There are about 3 million notes in a two-and-a-half-hour musical; being a perfectionist, it took me a long time to realize that if I'm hitting 75 percent of them, I'm succeeding. Performing isn't only about the acrobatics and the high notes: It's staying in the moment, connecting with the audience in an authentic way, and making yourself real to them through the music. I am more than the notes I hit, and that's how I try to approach my life. You can't get it all right all the time, but you can try your best. If you've done that, all that's left is to accept your shortcomings and have the courage to try to overcome them.
As Brene Brown states, you invite criticism simply by "stepping into the arena." Social media amplifies (and dumbs down) criticism - snark is so easy. To accept criticism with grace (even if it doesn't deserve it), forgive yourself, and work on improving is the mark of a true professional. And as Garr Reynolds points out in his discussion of this situation in Presentation Zen, Menzel asserts rightly that authenticity and connection trump perfection.

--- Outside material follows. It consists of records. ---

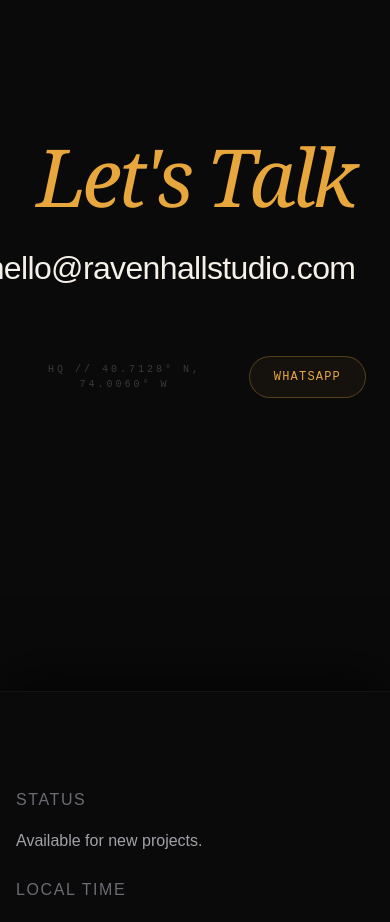
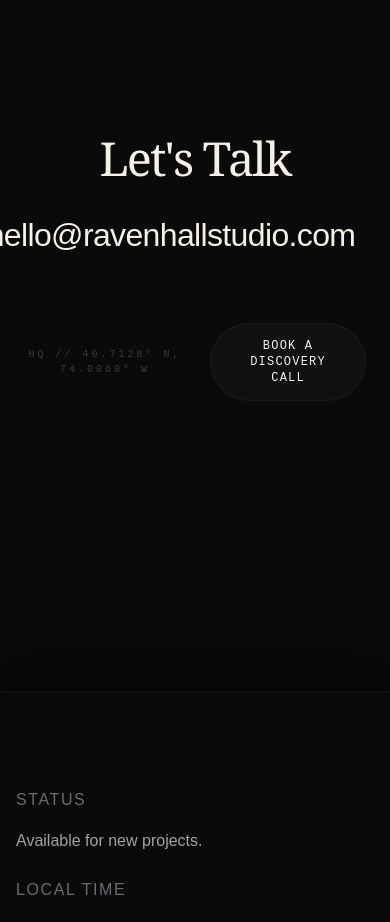
Before and after one commit to eliteishaan/portfolio, a Next.js app: page / in a window 390 px wide. Shown: the part 5180-6102 px from the top of the page. Built offline with nearby package versions, Linux system fonts and the light colour scheme; no server answers.

Commit message:
feat: phase 1.5 and 2 monolith and ui polish

```diff
--- a/components/layout/Header/Header.tsx
+++ b/components/layout/Header/Header.tsx
@@ -41,7 +41,7 @@ export const Header = React.forwardRef<HTMLElement, HeaderProps>(({ className, .
           <Magnetic>
             <a
               href="#contact"
-              className="bg-text-primary text-background hidden h-10 items-center justify-center rounded-full px-6 font-mono text-xs font-semibold tracking-widest transition-transform hover:scale-105 active:scale-95 md:flex"
+              className="bg-text-primary text-background hidden h-auto items-center justify-center rounded-full px-8 py-3.5 font-mono text-xs leading-none font-semibold tracking-widest transition-transform hover:scale-105 active:scale-95 md:flex"
             >
               START PROJECT
             </a>
--- a/components/ui/Button/Button.variants.ts
+++ b/components/ui/Button/Button.variants.ts
@@ -19,8 +19,8 @@ export const buttonVariants = cva(
       },
       size: {
         sm: 'h-8 px-3 text-xs',
-        md: 'h-10 px-4 py-2',
-        lg: 'h-12 px-8 text-base',
+        md: 'h-auto px-8 py-3.5 leading-none',
+        lg: 'h-12 px-10 text-base',
         icon: 'h-10 w-10',
       },
       fullWidth: {
--- a/components/ui/Preloader/Preloader.tsx
+++ b/components/ui/Preloader/Preloader.tsx
@@ -1,15 +1,19 @@
 'use client'
 
-import React, { useRef } from 'react'
+import React, { useRef, useState } from 'react'
 import { gsap, ScrollTrigger } from '@/lib/animation/gsap'
 import { useGSAP } from '@gsap/react'
 import { useReducedMotion } from '@/hooks/useReducedMotion'
+import { Canvas } from '@react-three/fiber'
+import * as THREE from 'three'
 
 export const Preloader = () => {
   const preloaderRef = useRef<HTMLDivElement>(null)
-  const boxRef = useRef<HTMLDivElement>(null)
+  const meshRef = useRef<THREE.Mesh>(null)
   const textRef = useRef<HTMLDivElement>(null)
+  const cameraRef = useRef<THREE.Group>(null)
   const prefersReducedMotion = useReducedMotion()
+  const [showCanvas, setShowCanvas] = useState(true)
 
   useGSAP(
     () => {
@@ -19,41 +23,55 @@ export const Preloader = () => {
       }
 
       // Initial States
-      gsap.set(boxRef.current, { y: '-100vh' })
+      if (meshRef.current) {
+        gsap.set(meshRef.current.position, { y: 15 }) // Drop from high up
+        gsap.set(meshRef.current.scale, { x: 1, y: 1, z: 1 })
+      }
       gsap.set(textRef.current, { clipPath: 'inset(0 50% 0 50%)', opacity: 0 })
 
       const tl = gsap.timeline({
         onComplete: () => {
           gsap.set(preloaderRef.current, { display: 'none', pointerEvents: 'none' })
+          setShowCanvas(false)
           ScrollTrigger.refresh()
         },
       })
 
       // 0.0s - 1.0s (The Drop)
+      if (meshRef.current && cameraRef.current) {
         tl.to(
-        boxRef.current,
+          meshRef.current.position,
           {
             y: 0,
             duration: 1.0,
             ease: 'expo.in',
+            onComplete: () => {
+              // Subtle camera shake on impact
+              if (cameraRef.current) {
+                gsap.fromTo(
+                  cameraRef.current.position,
+                  { y: 0.2, x: 0.1 },
+                  { y: 0, x: 0, duration: 0.1, ease: 'power4.out', clearProps: 'all' }
+                )
+              }
+            },
           },
           0
         )
 
-      // 1.0s - 1.3s (Hold) -> no tween needed, just schedule next tween at 1.3s
-
         // 1.3s - 2.1s (The Mechanical Expansion)
         tl.to(
-        boxRef.current,
+          meshRef.current.scale,
           {
-          scaleX: 12,
-          scaleY: 0.1,
-          opacity: 0,
+            x: 50, // Massive horizontal expansion
+            y: 0.1,
+            z: 0.1,
             duration: 0.8,
             ease: 'expo.inOut',
           },
           1.3
         )
+      }
 
       tl.to(
         textRef.current,
@@ -101,8 +119,28 @@ export const Preloader = () => {
           RAVENHALL
         </div>
 
-        {/* The Impact Box */}
-        <div ref={boxRef} className="impact-box absolute z-10 h-12 w-12 bg-white" />
+        {/* The 3D Monolith Canvas */}
+        {showCanvas && (
+          <div className="pointer-events-none absolute inset-0 z-10">
+            <Canvas camera={{ position: [0, 0, 10], fov: 35 }}>
+              <group ref={cameraRef}>
+                <spotLight
+                  position={[0, 10, 5]}
+                  angle={0.5}
+                  penumbra={1}
+                  intensity={5}
+                  color="#ffffff"
+                  castShadow
+                />
+                <ambientLight intensity={0.5} />
+                <mesh ref={meshRef}>
+                  <boxGeometry args={[1, 1, 1]} />
+                  <meshStandardMaterial color="#2a2a2a" metalness={0.9} roughness={0.2} />
+                </mesh>
+              </group>
+            </Canvas>
+          </div>
+        )}
       </div>
     </div>
   )
--- a/features/contact/components/Contact/Contact.tsx
+++ b/features/contact/components/Contact/Contact.tsx
@@ -1,7 +1,6 @@
 'use client'
 
 import React, { useRef } from 'react'
-import { CursorSpotlight } from '@/components/animation/CursorSpotlight'
 import { TYPOGRAPHY } from '@/lib/design-tokens/typography'
 import { cn } from '@/lib/utils'
 import { ArrowRight } from 'lucide-react'
@@ -35,13 +34,13 @@ export const Contact = () => {
       ref={containerRef}
       className="bg-background relative z-10 flex h-[100svh] w-full flex-col justify-center overflow-hidden py-24"
     >
-      <CursorSpotlight />
-
-      <div className="relative z-10 mx-auto flex w-full max-w-[1600px] flex-col items-center justify-center px-6 text-center md:px-12">
+      <div className="group/contact relative z-10 mx-auto flex w-full max-w-[1600px] flex-col items-center justify-center px-6 text-center md:px-12">
         {/* Massive Let's Talk */}
         <h2
-          className="text-accent font-serif tracking-tighter italic"
-          style={{ fontSize: 'clamp(5rem, 15vw, 15rem)', lineHeight: 0.9 }}
+          className={cn(
+            TYPOGRAPHY.display,
+            'text-text-primary transition-opacity duration-500 group-has-[.email-link:hover]/contact:opacity-20'
+          )}
         >
           Let&apos;s Talk
         </h2>
@@ -51,7 +50,7 @@ export const Contact = () => {
           <Magnetic>
             <a
               href={`mailto:${CONTACT_CONTENT.email}`}
-              className="text-text-primary hover:text-accent group flex items-center justify-center gap-4 font-sans transition-colors duration-500"
+              className="email-link text-text-primary group flex items-center justify-center gap-4 font-sans transition-colors duration-500"
               style={{
                 fontSize: 'clamp(2rem, 5vw, 5rem)',
                 fontWeight: 300,
@@ -64,17 +63,15 @@ export const Contact = () => {
           </Magnetic>
         </div>
 
-        <div className="mt-16 flex items-center gap-6">
+        <div className="mt-16 flex items-center gap-6 transition-opacity duration-500 group-has-[.email-link:hover]/contact:opacity-20">
           <p className={cn(TYPOGRAPHY.metadata, 'opacity-50')}>HQ // 40.7128° N, 74.0060° W</p>
           <Magnetic>
             <a
-              href={CONTACT_CONTENT.socials.find((s) => s.label === 'WhatsApp')?.href || '#'}
-              target="_blank"
-              rel="noreferrer"
-              className="border-accent/30 bg-accent/5 hover:bg-accent/10 flex items-center gap-3 rounded-full border px-6 py-3 transition-colors"
+              href="mailto:hello@ravenhall.com"
+              className="border-border/40 bg-surface hover:bg-surface-elevated flex items-center gap-3 rounded-full border px-8 py-3.5 leading-none transition-colors"
             >
-              <span className="text-accent font-mono text-xs tracking-widest uppercase">
-                WhatsApp
+              <span className="text-text-primary font-mono text-xs tracking-widest uppercase">
+                Book a Discovery Call
               </span>
             </a>
           </Magnetic>
```
Lines whose indentation alone changed are shown as unchanged.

By committing her high-profile mistake, and most importantly by her handling of it, Idina Menzel has taught something important and useful to all of us.